[Revision comparison data]
◆ ◆ ◆
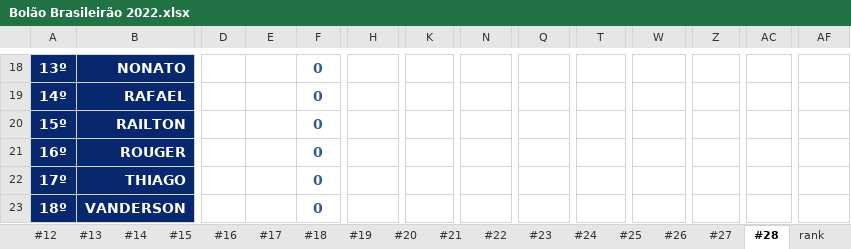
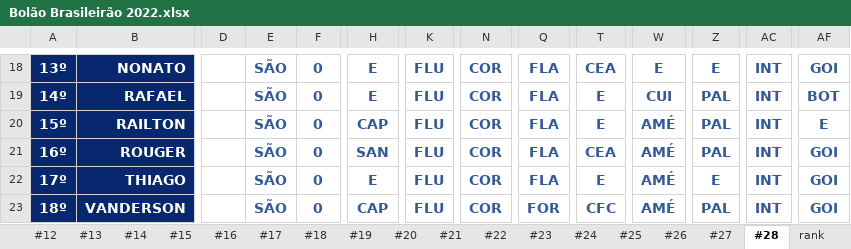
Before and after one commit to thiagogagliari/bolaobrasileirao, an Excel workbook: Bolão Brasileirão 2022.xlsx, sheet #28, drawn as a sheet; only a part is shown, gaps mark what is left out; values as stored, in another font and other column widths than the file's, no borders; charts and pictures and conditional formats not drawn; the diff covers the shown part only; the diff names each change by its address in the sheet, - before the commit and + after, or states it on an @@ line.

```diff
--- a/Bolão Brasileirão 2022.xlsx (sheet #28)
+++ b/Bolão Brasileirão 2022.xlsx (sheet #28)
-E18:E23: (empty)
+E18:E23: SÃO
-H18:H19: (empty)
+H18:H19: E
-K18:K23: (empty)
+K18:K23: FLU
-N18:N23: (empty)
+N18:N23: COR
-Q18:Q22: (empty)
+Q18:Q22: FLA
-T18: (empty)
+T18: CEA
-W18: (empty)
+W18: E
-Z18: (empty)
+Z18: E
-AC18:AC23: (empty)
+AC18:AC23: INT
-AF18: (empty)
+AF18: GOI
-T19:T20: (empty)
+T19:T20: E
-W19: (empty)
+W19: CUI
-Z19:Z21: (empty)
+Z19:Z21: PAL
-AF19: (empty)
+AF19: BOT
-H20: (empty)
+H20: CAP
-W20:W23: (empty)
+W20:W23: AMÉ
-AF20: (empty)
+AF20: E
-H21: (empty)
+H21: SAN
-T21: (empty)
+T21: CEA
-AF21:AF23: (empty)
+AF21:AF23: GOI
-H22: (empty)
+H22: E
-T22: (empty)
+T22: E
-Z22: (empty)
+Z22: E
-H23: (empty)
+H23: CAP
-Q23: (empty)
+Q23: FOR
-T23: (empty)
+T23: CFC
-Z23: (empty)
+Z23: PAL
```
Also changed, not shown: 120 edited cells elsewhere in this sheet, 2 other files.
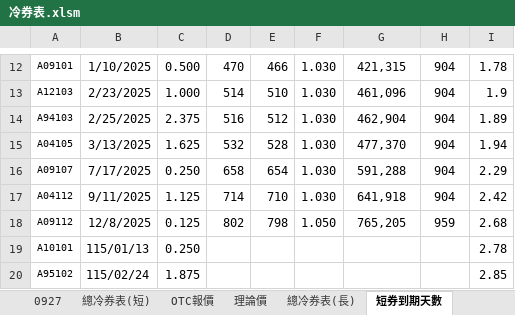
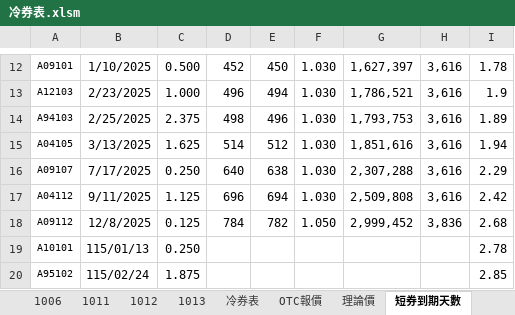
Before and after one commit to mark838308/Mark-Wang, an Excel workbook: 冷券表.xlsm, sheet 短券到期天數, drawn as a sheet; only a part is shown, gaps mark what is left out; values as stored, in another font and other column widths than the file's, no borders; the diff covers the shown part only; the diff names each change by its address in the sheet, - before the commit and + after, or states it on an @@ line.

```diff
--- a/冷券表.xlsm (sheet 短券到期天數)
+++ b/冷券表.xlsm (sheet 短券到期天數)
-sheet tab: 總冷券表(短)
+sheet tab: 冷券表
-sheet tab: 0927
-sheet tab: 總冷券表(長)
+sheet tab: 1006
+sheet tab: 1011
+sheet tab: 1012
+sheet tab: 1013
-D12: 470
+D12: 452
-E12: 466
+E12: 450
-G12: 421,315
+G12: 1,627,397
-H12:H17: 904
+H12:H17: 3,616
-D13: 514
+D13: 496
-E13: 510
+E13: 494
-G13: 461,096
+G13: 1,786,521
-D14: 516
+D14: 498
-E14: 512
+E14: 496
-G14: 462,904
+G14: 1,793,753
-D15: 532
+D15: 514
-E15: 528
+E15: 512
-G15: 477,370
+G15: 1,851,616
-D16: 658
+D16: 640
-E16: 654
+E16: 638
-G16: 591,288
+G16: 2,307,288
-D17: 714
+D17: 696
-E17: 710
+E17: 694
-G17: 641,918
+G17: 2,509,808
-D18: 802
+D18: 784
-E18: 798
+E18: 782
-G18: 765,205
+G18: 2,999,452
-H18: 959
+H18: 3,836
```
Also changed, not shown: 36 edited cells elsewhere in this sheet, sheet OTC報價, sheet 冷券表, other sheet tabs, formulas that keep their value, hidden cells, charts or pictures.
◆ ◆ ◆
In how many lines of the entries does "before" appear? Reply with only the number.

2